=== Input material ===
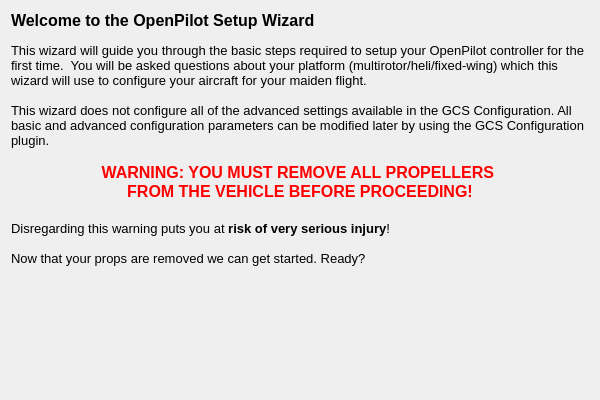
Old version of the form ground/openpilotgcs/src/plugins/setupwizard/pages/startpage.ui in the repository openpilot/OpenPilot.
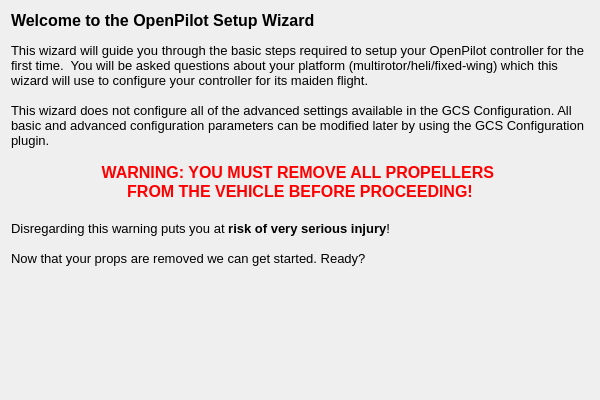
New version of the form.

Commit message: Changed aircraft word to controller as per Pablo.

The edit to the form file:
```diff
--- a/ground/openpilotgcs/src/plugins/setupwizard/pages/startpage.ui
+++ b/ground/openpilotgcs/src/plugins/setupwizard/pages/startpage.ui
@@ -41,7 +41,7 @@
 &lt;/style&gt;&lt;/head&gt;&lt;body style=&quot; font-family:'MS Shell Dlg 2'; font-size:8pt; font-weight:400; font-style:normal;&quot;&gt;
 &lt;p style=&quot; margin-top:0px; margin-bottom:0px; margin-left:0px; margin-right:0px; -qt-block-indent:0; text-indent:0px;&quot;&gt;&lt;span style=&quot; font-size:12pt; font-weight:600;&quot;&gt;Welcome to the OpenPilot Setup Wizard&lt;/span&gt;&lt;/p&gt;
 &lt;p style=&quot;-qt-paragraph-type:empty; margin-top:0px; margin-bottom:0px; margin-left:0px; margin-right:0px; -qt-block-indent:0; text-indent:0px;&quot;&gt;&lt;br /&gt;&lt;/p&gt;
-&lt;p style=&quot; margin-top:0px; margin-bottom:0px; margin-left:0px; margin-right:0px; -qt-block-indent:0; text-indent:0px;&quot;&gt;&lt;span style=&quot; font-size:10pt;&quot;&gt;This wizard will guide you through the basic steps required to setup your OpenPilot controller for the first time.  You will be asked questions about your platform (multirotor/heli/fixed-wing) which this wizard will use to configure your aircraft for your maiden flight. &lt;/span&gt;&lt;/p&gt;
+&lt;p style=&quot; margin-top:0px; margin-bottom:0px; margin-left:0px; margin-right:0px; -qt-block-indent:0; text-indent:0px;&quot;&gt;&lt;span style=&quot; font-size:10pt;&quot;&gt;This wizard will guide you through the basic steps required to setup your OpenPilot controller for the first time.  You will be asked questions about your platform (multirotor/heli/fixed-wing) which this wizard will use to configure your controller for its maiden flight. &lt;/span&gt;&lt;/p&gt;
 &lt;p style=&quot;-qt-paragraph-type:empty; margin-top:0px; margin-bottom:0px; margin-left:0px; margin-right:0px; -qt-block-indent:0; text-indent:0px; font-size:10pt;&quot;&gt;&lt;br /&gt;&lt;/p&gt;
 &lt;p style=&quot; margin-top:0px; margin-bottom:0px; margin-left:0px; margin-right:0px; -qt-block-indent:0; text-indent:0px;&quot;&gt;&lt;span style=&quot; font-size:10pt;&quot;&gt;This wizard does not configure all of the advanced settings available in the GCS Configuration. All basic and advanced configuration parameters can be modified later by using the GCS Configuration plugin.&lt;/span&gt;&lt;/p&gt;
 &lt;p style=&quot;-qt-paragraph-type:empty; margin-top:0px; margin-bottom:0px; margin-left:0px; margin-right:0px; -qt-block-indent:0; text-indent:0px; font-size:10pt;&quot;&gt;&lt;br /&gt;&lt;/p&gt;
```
===
### What the task requires
From the listing above, count the lines that include the word "controller" and give the total alone.

### Completed exercise
3